    I don’t think spanking is the right direction to go. If she is doing these things a lot then you will be spanking a lot. I think spanking is okay in dangerous situations like running out in the street, sticking a fork in the outlet etc. but I see it as negative reinforcement if it’s used too much.And if she is hitting, then how is hitting her okay? Taking away privileges or items of value to her and having her earn them back may be a way to go. Then “catch her being good”. Let her know when she does things the right way. Make her feel proud of doing the right thing. Every once in a while I randomly do something special for my kids when they have been helpful and good to show my appreciation for their good behavior, because frankly, I did appreciate it! I also believe in being up front and honest with my kids. I will talk to them explain what I expect from them and help them see the situation from another perspective. Ask her her opinion. “Is this the right way to behave?” “How much would you like it if someone did this to you?” “Why do you think it is okay to behave this way?” My final suggestion is set a short term goal for that day at school or whatever situation. On the way to school, recap the conversation casually and then ask her to do her best to be nice and behave TODAY, if she does a good job, restore a privilege and praise her, point it out to others (“Lets call Dad and let him know what a good job you did today!”), make her proud of her accomplishment. And be consistent about it. These are the things that seemed to help me over the years. My boys are 19 and 12 now and they are pretty nice guys if I do say so myself! Hope it helps! Good Luck!

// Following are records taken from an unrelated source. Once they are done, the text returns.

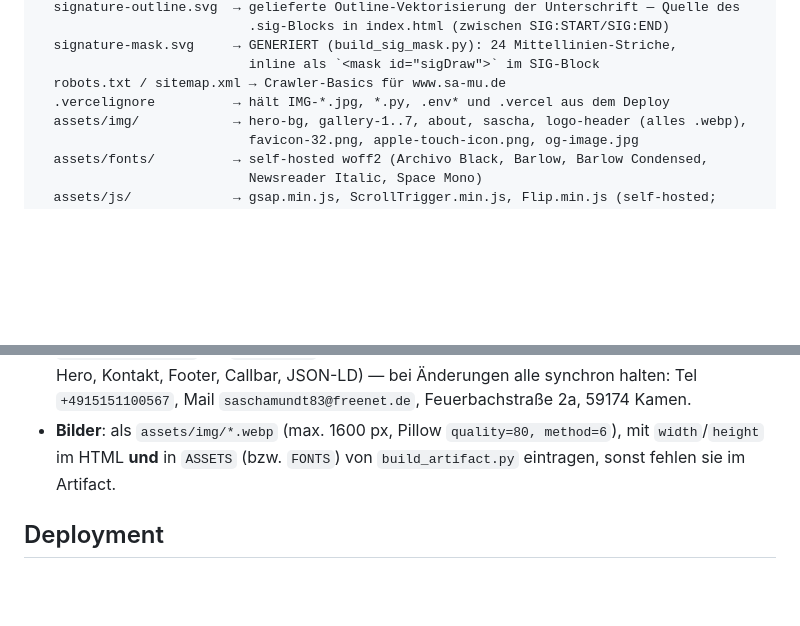
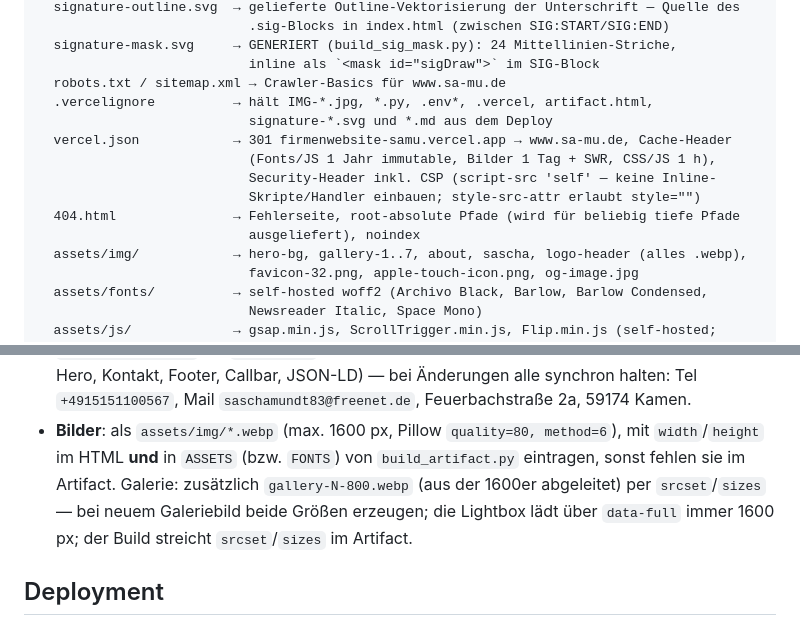
Before and after one commit to deusexlumen/firmenwebsite-samu, a Markdown page: AGENTS.md, 2 parts joined by grey strips. Rendered like a GitHub page; blank space fills up the shorter version.

```diff
--- a/AGENTS.md
+++ b/AGENTS.md
@@ -36,7 +36,14 @@ site/                    → die Website (Webroot, Deploy-Quelle)
   signature-mask.svg     → GENERIERT (build_sig_mask.py): 24 Mittellinien-Striche,
                            inline als `<mask id="sigDraw">` im SIG-Block
   robots.txt / sitemap.xml → Crawler-Basics für www.sa-mu.de
-  .vercelignore          → hält IMG-*.jpg, *.py, .env* und .vercel aus dem Deploy
+  .vercelignore          → hält IMG-*.jpg, *.py, .env*, .vercel, artifact.html,
+                           signature-*.svg und *.md aus dem Deploy
+  vercel.json            → 301 firmenwebsite-samu.vercel.app → www.sa-mu.de, Cache-Header
+                           (Fonts/JS 1 Jahr immutable, Bilder 1 Tag + SWR, CSS/JS 1 h),
+                           Security-Header inkl. CSP (script-src 'self' — keine Inline-
+                           Skripte/Handler einbauen; style-src-attr erlaubt style="")
+  404.html               → Fehlerseite, root-absolute Pfade (wird für beliebig tiefe Pfade
+                           ausgeliefert), noindex
   assets/img/            → hero-bg, gallery-1..7, about, sascha, logo-header (alles .webp),
                            favicon-32.png, apple-touch-icon.png, og-image.jpg
   assets/fonts/          → self-hosted woff2 (Archivo Black, Barlow, Barlow Condensed,
@@ -129,7 +136,10 @@ Kein Dev-Server, keine Testsuite. „Test" = Build (validiert sich selbst) + Bro
   Feuerbachstraße 2a, 59174 Kamen.
 - **Bilder**: als `assets/img/*.webp` (max. 1600 px, Pillow `quality=80, method=6`), mit
   `width`/`height` im HTML **und** in `ASSETS` (bzw. `FONTS`) von `build_artifact.py`
-  eintragen, sonst fehlen sie im Artifact.
+  eintragen, sonst fehlen sie im Artifact. Galerie: zusätzlich `gallery-N-800.webp`
+  (aus der 1600er abgeleitet) per `srcset`/`sizes` — bei neuem Galeriebild beide Größen
+  erzeugen; die Lightbox lädt über `data-full` immer 1600 px; der Build streicht
+  `srcset`/`sizes` im Artifact.
 
 ## Deployment
 
```
Also changed, not shown: SESSION_NOTES.md (added, +17 -0 lines).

    • I think it is a REALLY good reminder to think about the fact that lots of bad behavior could lead to lots of spanking – and that is NOT something we want for our Pineapple. I think the point would be to grab her attention – not look at this as a long-term solution. and remembering to always reward those positive behaviors is a good reminder, as well – often times, it seems like parents forget to acknowledge when things are going well – I know I’ve been guilty of that – though we do try to reward her with stickers (her FAVORITE) when she’s used her manners. ๐Ÿ™‚ Thank you for the really great advice, Lorri!

  6. Jenny says:

    I have a friend who went through something similar. She said she always made sure to give a warning before spanking, to ensure the child understood that the spanking was not done in anger but instead was a consequence of the child’s actions. Also, I’ve read you can use a rolled up newspaper, it makes a lot of noise but doesn’t hurt much. Is that creepy or a good idea? I can’t tell.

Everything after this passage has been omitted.